Tauseef: I am proud of my heritage and background; my father is from Pakistan and came to the UK in the 1980s, where he met my mother, born here, but her grandparents were also from Pakistan. So I have been brought up with the best of both worlds, East and West, with different traditions.

Elisha: My great grandparents arrived here in 1955, they came to Scotland and then settled in Birmingham. They made huge sacrifices and survived many hardships when they arrived.

The position and influence South Asians have on society today, economically, politically and culturally is remarkable. Knowing that history of South Asians and the place they have carved out for themselves is what I am most proud of, as a community we have power and a voice. The 2020-2021 Farmer’s Protests that took place worldwide and influenced change in India is a perfect example of that power.

What keeps you connected to your Heritage?

Elisha: The language and music! Despite being born in the UK, Punjabi is my first language. My dad knew I would learn English at school and use it throughout my life but he was worried I wouldn’t be able to communicate with my family in India if I didn’t learn the language.

Tauseef: I think my religion is a big part of keeping me close to my culture and heritage. Also, being with my family and friends too, as we celebrate them together. I must say, I find the food is always a great way to share with family and friends and sharing food has started many interesting conversations in the office.

How can people support South Asian Heritage Month?

Elisha: Take some time to understand more about the culture. Growing up even a little comment no matter how innocent would replay in my mind for hours, days and weeks even. For a young person trying to navigate through life there is enough confusion without having to figure out if your culture/cultural beliefs fit the ‘norms’ of society.

Tauseef: There is also a lot of information on the SAHM website www.southasianheritage.org.uk

What conversations, if any, have you had with others inside or outside of work around South Asian Heritage and culture?

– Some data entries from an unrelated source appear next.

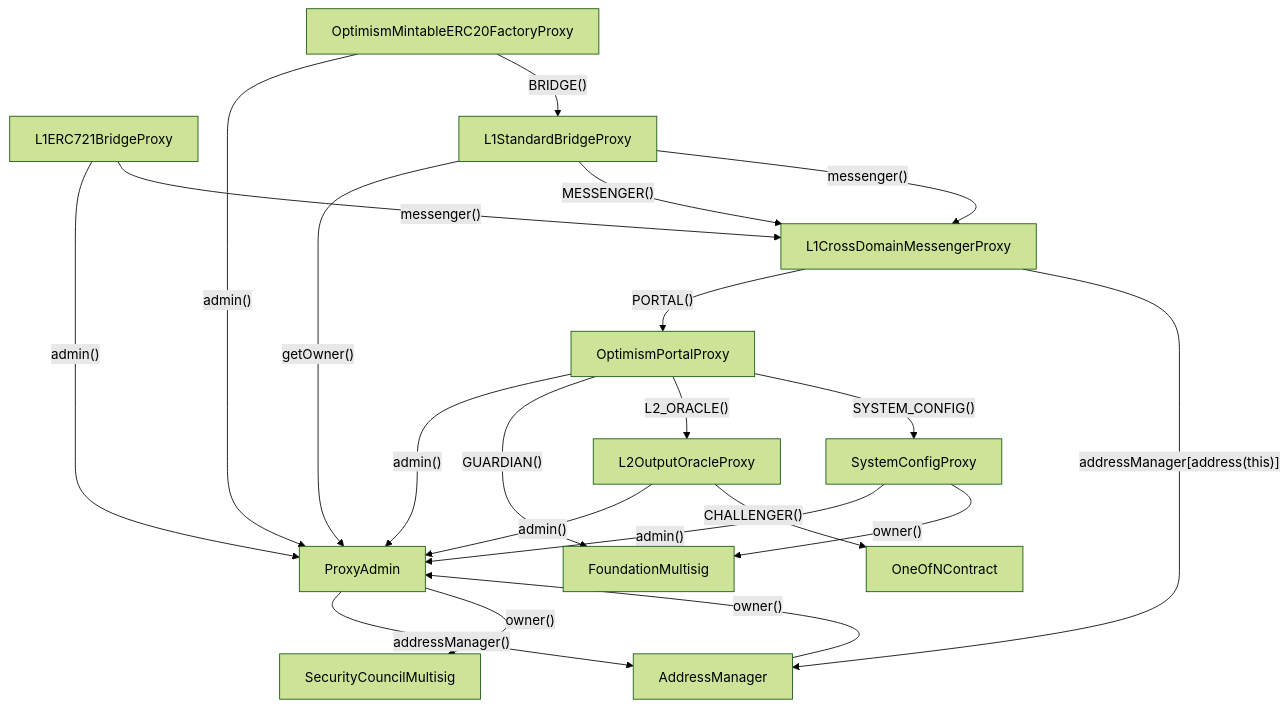
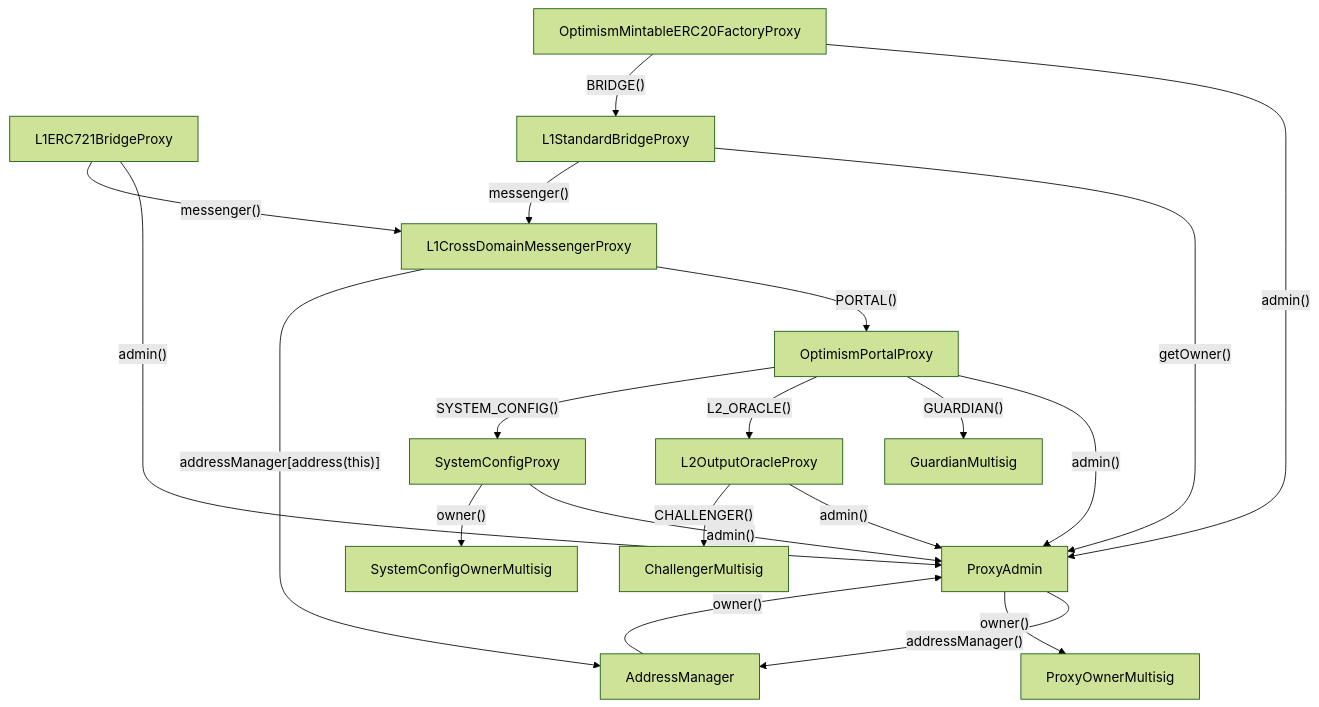
One commit to ethereum-optimism/superchain-registry changed the diagram in README.md. Above: the diagram before and after it, drawn with Mermaid (forest theme). The commit also changed other lines of this file, not shown here.

````diff
--- a/README.md
+++ b/README.md
@@ -31,31 +67,31 @@
 ``` mermaid
 graph TD
-  SystemConfigProxy -- "admin()" --> ProxyAdmin
-  SystemConfigProxy -- "owner()" --> FoundationMultisig
+  L1ERC721BridgeProxy -- "admin()" --> ProxyAdmin
+  L1ERC721BridgeProxy -- "messenger()" --> L1CrossDomainMessengerProxy
 
-  AddressManager -- "owner()" -->  ProxyAdmin
+  OptimismMintableERC20FactoryProxy -- "admin()" --> ProxyAdmin
+  OptimismMintableERC20FactoryProxy -- "BRIDGE()" --> L1StandardBridgeProxy
+
+  ProxyAdmin -- "addressManager()" --> AddressManager
+  ProxyAdmin -- "owner()" --> ProxyOwnerMultisig
 
   L1CrossDomainMessengerProxy -- "PORTAL()" --> OptimismPortalProxy
   L1CrossDomainMessengerProxy -- "addressManager[address(this)]" --> AddressManager
 
-  L1ERC721BridgeProxy -- "admin()" --> ProxyAdmin
-  L1ERC721BridgeProxy -- "messenger()" --> L1CrossDomainMessengerProxy
-
   L1StandardBridgeProxy -- "getOwner()" -->  ProxyAdmin
-  L1StandardBridgeProxy -- "MESSENGER()" --> L1CrossDomainMessengerProxy
   L1StandardBridgeProxy -- "messenger()" --> L1CrossDomainMessengerProxy
 
-  L2OutputOracleProxy -- "admin()" --> ProxyAdmin
-  L2OutputOracleProxy -- "CHALLENGER()" --> OneOfNContract
-
-  OptimismMintableERC20FactoryProxy -- "admin()" --> ProxyAdmin
-  OptimismMintableERC20FactoryProxy -- "BRIDGE()" --> L1StandardBridgeProxy
+  AddressManager -- "owner()" -->  ProxyAdmin
 
   OptimismPortalProxy -- "admin()" --> ProxyAdmin
-  OptimismPortalProxy -- "GUARDIAN()" --> FoundationMultisig
+  OptimismPortalProxy -- "GUARDIAN()" --> GuardianMultisig
   OptimismPortalProxy -- "L2_ORACLE()" --> L2OutputOracleProxy
   OptimismPortalProxy -- "SYSTEM_CONFIG()" --> SystemConfigProxy
 
-  ProxyAdmin -- "addressManager()" --> AddressManager
-  ProxyAdmin -- "owner()" --> SecurityCouncilMultisig
+  L2OutputOracleProxy -- "admin()" --> ProxyAdmin
+  L2OutputOracleProxy -- "CHALLENGER()" --> ChallengerMultisig
+
+  SystemConfigProxy -- "admin()" --> ProxyAdmin
+  SystemConfigProxy -- "owner()" --> SystemConfigOwnerMultisig
+
 ```
````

Tauseef: Our Roots Network discusses race and identity and how we can better celebrate our different cultures at the Group.

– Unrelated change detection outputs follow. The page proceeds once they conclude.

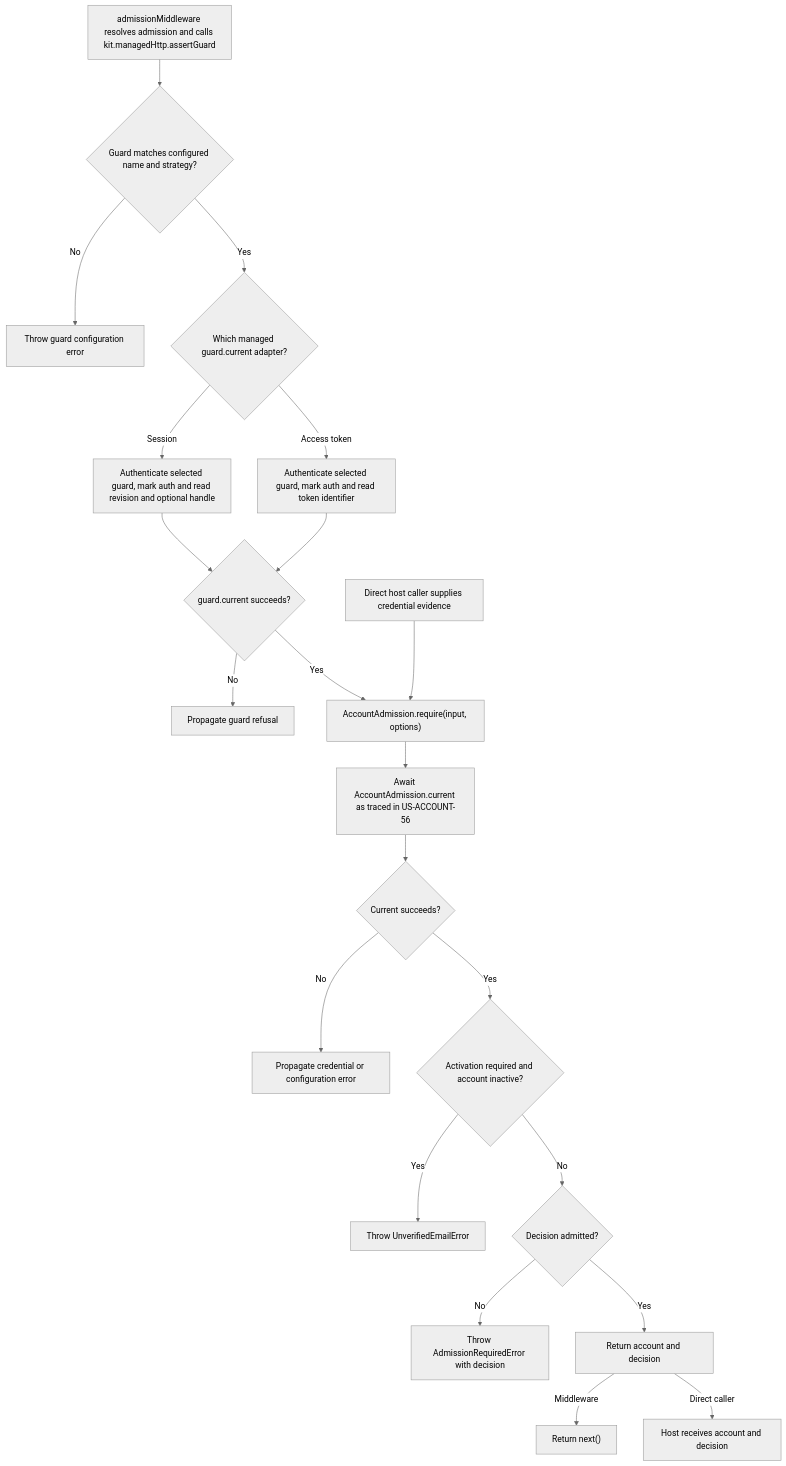
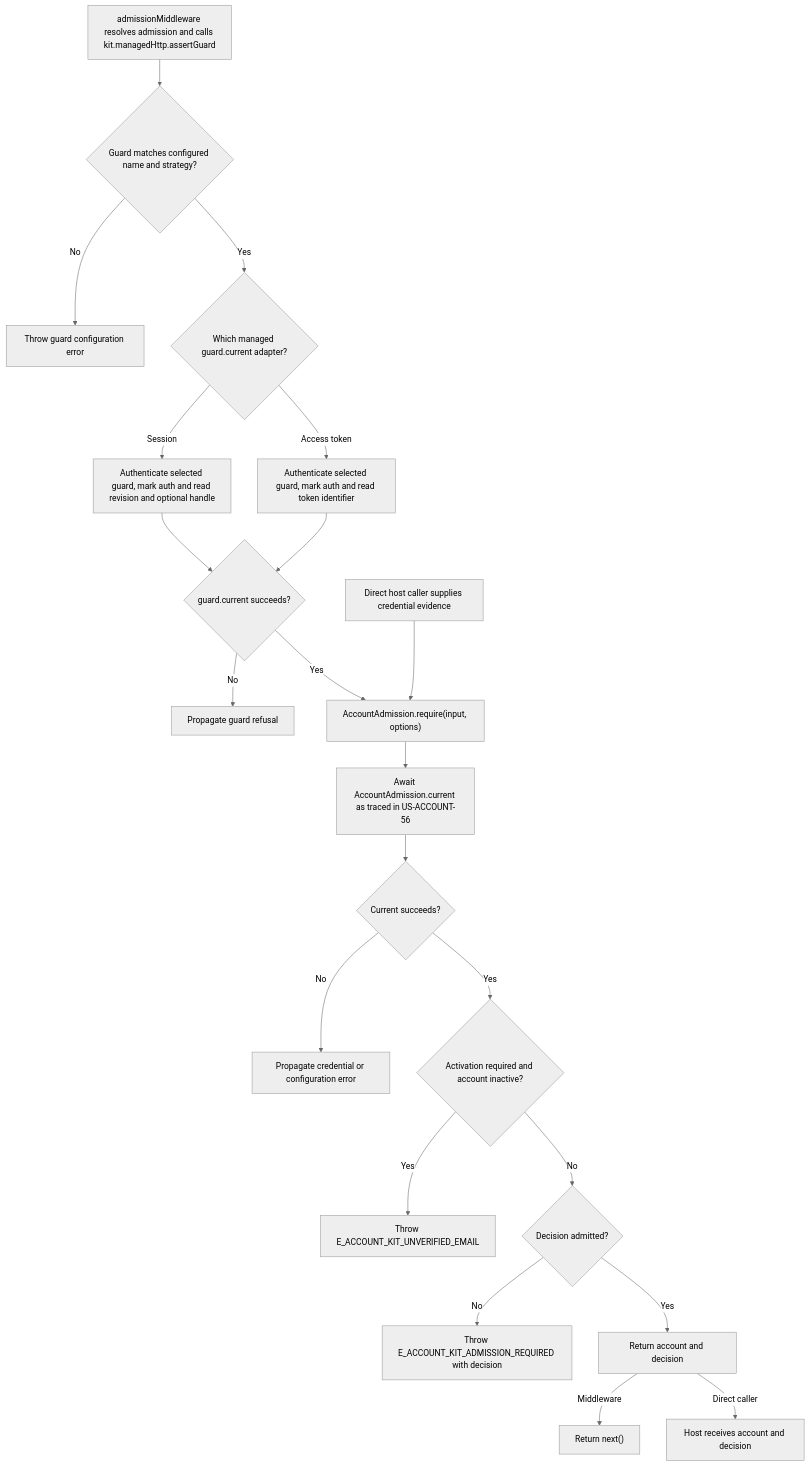
One commit to Kevinjohn/oss-adonisjs-account-kit changed the second of 2 diagrams in user-stories/US-ACCOUNT-25-gate-application-route.md. Above: the diagram before and after it, drawn with Mermaid (neutral theme). The commit also changed other lines of this file and 362 other files, not shown here.

````diff
--- a/user-stories/US-ACCOUNT-25-gate-application-route.md
+++ b/user-stories/US-ACCOUNT-25-gate-application-route.md
@@ -38,23 +38,23 @@
 ```mermaid
 flowchart TD
  A["admissionMiddleware resolves admission and calls kit.managedHttp.assertGuard"] --> B{"Guard matches configured name and strategy?"}
  B -->|No| X["Throw guard configuration error"]
  B -->|Yes| C{"Which managed guard.current adapter?"}
  C -->|Session| D["Authenticate selected guard, mark auth and read revision and optional handle"]
  C -->|Access token| E["Authenticate selected guard, mark auth and read token identifier"]
  D --> Q{"guard.current succeeds?"}
  E --> Q
  Q -->|No| Z["Propagate guard refusal"]
  Q -->|Yes| F["AccountAdmission.require(input, options)"]
  S["Direct host caller supplies credential evidence"] --> F
  F --> G["Await AccountAdmission.current as traced in US-ACCOUNT-56"]
  G --> H{"Current succeeds?"}
  H -->|No| Y["Propagate credential or configuration error"]
  H -->|Yes| I{"Activation required and account inactive?"}
- I -->|Yes| J["Throw UnverifiedEmailError"]
+ I -->|Yes| J["Throw E_ACCOUNT_KIT_UNVERIFIED_EMAIL"]
  I -->|No| K{"Decision admitted?"}
- K -->|No| L["Throw AdmissionRequiredError with decision"]
+ K -->|No| L["Throw E_ACCOUNT_KIT_ADMISSION_REQUIRED with decision"]
  K -->|Yes| M["Return account and decision"]
  M -->|Middleware| N["Return next()"]
  M -->|Direct caller| O["Host receives account and decision"]
 ```
````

Elisha: Outside of work I am always advocating change and reach, anything is achievable if you want it bad enough. South Asian representation has grown enormously and it is an opportunity for young people to continue seeing the growing ‘first’ South Asian in many roles.

At work the conversations need to be about exposure for those who are already in senior roles, and more opportunity for junior staff who want to excel.

What, in your view, could the Group be doing to be a more inclusive workplace?

Elisha: Even more agile/remote/flexible working (where it's not already offered) would attract more applicants from diverse areas.

South Asian Heritage Month (SAHM) takes place between 18 July and 17 August and aims to commemorate, mark and celebrate South Asian cultures, histories and communities.

You can find out more by clicking here to visit the SAHM website.